The generational conflict between Boomers and Millennials, and the way in which Tissot constructs his new version of the Prodigal Son parable, augment one another when viewed in tandem. A Millennial perspective on the priorities of older generations, when turned upon Tissot’s work, amplifies the problematic aspects of the prodigal father’s parenting as well as revealing the inability to reconcile a dysfunctional patriarchal family structure with unconditional love, forgiveness, and grace. The details of Tissot’s paintings and the way in which he recasts the Prodigal Son parable, particularly in The Fatted Calf, mirror and highlight the nature of the conflict between Millennials, who question whether older generations’ decisions were fair and equitable, and Boomers, who see their logic as unimpeachable and younger generations as missing the point. While the Prodigal Son parable itself is not necessarily analogous to the Boomer-Millennial conflict, the way in which Tissot recasts the story in a Victorian context draws it closer to being so. The Victorian era, wherein our modern white supremacist capitalist patriarchy (to borrow a term from bell hooks) became more concretely formed, provides a more familiar backdrop for the narrative, both for the Victorians who initially viewed it, and for us as 21st century viewers.
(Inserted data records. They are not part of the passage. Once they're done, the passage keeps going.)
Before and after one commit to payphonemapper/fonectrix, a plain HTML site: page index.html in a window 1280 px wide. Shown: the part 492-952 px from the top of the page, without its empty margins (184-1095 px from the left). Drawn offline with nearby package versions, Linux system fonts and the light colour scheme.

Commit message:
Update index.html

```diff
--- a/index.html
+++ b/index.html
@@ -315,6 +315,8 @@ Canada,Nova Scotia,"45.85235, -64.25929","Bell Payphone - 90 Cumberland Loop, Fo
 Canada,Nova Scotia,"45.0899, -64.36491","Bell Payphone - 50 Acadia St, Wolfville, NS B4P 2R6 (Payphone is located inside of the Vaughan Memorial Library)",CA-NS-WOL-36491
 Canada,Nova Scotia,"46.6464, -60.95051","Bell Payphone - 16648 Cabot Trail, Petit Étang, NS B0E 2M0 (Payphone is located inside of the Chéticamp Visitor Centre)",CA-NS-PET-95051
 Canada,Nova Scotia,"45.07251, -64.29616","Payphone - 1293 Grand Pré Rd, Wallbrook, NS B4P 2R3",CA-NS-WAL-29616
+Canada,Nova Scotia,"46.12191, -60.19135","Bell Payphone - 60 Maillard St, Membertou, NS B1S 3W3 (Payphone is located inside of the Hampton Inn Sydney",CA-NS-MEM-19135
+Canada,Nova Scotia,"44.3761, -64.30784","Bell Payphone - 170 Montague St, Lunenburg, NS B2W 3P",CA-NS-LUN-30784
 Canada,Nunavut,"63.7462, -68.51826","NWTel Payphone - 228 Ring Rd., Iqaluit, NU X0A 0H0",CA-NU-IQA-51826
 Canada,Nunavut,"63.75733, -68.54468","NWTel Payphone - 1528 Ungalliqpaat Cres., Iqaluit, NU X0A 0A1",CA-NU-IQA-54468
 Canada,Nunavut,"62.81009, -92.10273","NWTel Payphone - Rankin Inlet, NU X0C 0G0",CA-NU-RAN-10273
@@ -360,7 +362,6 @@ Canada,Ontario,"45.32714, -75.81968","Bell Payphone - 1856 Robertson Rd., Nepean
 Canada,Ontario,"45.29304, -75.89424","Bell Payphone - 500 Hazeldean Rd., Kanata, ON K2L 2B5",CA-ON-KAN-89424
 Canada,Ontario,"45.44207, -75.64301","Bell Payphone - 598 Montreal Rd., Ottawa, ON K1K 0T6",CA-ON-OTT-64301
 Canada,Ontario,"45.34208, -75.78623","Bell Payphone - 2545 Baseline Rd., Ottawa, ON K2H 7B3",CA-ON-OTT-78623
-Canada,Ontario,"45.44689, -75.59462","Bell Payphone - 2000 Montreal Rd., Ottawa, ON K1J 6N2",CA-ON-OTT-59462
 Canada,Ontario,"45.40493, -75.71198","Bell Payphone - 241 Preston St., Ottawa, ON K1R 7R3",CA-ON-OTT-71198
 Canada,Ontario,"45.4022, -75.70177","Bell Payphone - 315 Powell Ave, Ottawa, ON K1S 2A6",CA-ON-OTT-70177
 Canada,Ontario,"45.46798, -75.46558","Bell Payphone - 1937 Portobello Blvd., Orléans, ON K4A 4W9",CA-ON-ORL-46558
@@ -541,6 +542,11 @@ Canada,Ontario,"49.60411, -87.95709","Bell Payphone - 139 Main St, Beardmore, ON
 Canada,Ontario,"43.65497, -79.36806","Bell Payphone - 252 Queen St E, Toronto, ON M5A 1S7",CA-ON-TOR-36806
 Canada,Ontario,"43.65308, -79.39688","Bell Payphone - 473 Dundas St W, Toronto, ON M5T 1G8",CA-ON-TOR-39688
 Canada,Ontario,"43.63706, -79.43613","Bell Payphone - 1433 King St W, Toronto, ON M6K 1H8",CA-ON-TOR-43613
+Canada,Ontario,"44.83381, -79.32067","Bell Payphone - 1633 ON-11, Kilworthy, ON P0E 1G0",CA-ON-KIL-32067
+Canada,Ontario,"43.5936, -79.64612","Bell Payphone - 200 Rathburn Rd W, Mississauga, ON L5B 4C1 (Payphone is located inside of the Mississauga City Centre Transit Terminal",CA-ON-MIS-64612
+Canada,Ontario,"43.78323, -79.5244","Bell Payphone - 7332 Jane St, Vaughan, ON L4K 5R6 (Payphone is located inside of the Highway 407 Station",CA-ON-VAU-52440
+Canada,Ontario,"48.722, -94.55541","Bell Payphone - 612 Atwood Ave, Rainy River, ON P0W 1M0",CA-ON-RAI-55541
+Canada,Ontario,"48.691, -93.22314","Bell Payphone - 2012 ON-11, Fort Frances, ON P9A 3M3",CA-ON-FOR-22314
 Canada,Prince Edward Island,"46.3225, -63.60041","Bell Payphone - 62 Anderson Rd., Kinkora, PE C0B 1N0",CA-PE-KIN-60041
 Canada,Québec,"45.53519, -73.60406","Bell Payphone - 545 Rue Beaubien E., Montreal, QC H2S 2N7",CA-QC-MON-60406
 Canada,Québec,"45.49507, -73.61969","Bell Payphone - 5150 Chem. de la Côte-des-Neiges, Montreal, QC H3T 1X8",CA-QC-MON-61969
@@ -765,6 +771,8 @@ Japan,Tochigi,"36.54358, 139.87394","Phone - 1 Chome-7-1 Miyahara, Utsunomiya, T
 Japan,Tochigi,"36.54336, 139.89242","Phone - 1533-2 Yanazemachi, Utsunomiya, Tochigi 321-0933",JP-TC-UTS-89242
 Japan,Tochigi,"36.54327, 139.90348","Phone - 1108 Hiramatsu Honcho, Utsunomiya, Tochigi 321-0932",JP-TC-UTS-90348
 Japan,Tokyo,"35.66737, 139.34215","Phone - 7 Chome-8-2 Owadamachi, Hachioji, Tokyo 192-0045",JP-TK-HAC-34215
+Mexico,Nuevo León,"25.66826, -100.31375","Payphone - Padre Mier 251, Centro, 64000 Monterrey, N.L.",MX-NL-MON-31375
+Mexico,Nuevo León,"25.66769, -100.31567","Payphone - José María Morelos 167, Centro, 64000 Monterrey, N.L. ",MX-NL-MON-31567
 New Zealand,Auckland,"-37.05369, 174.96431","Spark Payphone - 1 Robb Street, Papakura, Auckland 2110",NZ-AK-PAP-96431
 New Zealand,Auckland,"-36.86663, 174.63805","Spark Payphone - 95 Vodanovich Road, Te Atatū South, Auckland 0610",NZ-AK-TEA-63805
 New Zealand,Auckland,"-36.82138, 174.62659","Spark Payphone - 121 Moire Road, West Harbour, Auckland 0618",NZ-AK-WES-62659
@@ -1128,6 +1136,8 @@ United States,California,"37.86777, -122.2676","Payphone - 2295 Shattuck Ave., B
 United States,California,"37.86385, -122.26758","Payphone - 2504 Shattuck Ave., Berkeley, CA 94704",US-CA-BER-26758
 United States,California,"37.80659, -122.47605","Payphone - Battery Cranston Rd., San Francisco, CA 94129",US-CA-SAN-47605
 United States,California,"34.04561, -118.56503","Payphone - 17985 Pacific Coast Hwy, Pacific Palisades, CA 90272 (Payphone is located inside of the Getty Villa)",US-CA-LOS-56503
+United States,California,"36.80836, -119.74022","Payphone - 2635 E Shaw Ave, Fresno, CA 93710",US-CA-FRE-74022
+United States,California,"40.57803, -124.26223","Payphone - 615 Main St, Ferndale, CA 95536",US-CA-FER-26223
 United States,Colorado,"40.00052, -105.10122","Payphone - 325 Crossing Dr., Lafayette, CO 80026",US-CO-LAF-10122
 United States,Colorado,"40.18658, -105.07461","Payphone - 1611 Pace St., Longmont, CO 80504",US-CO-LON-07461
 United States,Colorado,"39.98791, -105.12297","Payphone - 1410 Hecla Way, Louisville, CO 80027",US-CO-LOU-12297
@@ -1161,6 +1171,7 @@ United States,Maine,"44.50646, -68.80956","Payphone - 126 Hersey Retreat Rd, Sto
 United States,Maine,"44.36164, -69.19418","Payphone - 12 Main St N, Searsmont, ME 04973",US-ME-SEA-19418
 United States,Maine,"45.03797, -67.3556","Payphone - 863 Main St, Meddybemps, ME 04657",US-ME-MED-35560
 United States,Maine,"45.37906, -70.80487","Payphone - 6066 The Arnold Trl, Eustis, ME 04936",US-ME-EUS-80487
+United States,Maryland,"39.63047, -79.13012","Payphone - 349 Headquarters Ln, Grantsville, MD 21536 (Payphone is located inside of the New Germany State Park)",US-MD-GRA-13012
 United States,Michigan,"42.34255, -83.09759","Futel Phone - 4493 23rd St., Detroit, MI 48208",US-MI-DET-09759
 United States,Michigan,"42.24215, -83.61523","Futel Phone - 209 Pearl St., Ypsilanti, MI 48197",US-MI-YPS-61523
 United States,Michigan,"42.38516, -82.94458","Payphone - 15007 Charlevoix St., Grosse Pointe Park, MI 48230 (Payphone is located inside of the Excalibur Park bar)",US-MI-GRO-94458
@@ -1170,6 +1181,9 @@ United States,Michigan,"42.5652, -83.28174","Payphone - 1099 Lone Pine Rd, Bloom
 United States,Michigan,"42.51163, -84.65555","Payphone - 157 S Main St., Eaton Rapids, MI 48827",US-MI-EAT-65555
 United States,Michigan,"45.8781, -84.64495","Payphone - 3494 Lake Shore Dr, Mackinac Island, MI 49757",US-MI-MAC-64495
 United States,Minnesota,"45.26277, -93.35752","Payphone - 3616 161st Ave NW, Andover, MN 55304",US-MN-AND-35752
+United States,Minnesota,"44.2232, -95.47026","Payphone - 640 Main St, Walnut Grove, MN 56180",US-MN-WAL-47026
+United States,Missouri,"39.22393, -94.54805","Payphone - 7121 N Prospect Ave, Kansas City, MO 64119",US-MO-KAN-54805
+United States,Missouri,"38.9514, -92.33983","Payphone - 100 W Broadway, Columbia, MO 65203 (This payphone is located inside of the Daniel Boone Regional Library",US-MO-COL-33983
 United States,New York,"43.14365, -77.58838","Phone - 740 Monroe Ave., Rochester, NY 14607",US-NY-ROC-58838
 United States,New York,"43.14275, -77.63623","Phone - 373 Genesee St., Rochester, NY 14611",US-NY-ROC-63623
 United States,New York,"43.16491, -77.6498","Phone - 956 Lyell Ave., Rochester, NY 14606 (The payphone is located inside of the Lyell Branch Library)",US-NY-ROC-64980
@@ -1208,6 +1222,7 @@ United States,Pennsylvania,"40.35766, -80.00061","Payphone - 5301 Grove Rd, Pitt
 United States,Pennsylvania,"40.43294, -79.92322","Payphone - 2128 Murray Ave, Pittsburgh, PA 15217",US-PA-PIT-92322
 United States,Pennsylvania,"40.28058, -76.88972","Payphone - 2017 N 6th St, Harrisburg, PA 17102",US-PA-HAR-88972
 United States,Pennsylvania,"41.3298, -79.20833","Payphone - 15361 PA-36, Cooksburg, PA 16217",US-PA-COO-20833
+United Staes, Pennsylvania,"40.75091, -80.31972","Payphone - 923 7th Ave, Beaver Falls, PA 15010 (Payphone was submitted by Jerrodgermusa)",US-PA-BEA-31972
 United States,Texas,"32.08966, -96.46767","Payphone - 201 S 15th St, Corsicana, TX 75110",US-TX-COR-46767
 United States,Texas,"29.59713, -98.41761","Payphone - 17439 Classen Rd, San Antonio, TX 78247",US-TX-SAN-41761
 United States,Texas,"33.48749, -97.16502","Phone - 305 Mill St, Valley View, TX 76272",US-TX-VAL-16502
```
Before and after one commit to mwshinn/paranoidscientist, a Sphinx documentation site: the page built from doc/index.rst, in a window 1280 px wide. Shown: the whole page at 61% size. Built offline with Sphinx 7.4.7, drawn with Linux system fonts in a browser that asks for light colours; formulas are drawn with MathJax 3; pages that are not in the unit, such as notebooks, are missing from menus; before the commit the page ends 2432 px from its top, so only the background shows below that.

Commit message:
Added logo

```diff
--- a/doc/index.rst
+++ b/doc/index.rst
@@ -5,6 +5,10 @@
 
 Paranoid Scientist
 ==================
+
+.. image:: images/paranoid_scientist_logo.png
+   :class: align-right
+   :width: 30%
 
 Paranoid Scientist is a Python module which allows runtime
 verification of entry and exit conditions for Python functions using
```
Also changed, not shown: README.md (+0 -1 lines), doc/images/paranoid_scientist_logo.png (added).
[1] “‘OK Boomer’ Has the Internet in a Tiff. How Did We Get Here?,” NBC News, accessed November 20, 2019,

[2] Aja Romano, “‘OK Boomer’ Isn’t Just about the Past. It’s about Our Apocalyptic Future.,” Vox, November 19, 2019,

[3] “In U.S., Decline of Christianity Continues at Rapid Pace,” Pew Research Center, October 17, 2019,

[4] Willard E. Misfeldt, “Tissot, James,” in Oxford Art Online (Oxford University Press, 2003),

[5] Misfeldt.

[6] Nancy Rose Marshall and Malcolm Warner, James Tissot: Victorian Life, Modern Love (New Haven: American Federation of Arts, Yale University Press, 1999), 163

[7] Marshall and Warner, 165-166.

[8] Marshall and Warner, 166.

[9] William Marling, “The Parable of the Prodigal Son: An Economic Reading,” Style 26, no. 3 (1992): 422.

[10] Marling, 423.

[11] Olga V. Solovieva, “The Pitfalls of Meritocracy: James J. Tissot’s ‘Prodigal Son’ Etchings at the Smart Museum,” University of Chicago Divinity School (blog), May 28, 2015,

[12] Marshall and Warner, 166.

[13] I hesitate to call it a resolution, as we don’t get any sense that the older son accepts his father’s reasoning or that the family is all reunited together.

[14] Susan Eastman, “The Foolish Father and the Economics of Grace,” The Expository Times 117, no. 10 (July 2006): 405,

[15] Eastman, 402, 404.

[16] Eastman, 402.

[17] Romano, “OK Boomer.”

[18] Stephen Metcalf, “Donald Trump, Baby Boomer,” Slate, May 1, 2016,

[19] Metcalf.

[20] Ben White, “How the Baby Boomers Broke America,” POLITICO, accessed December 28, 2019,

[21] Ben White, “How the Baby Boomers Broke America.”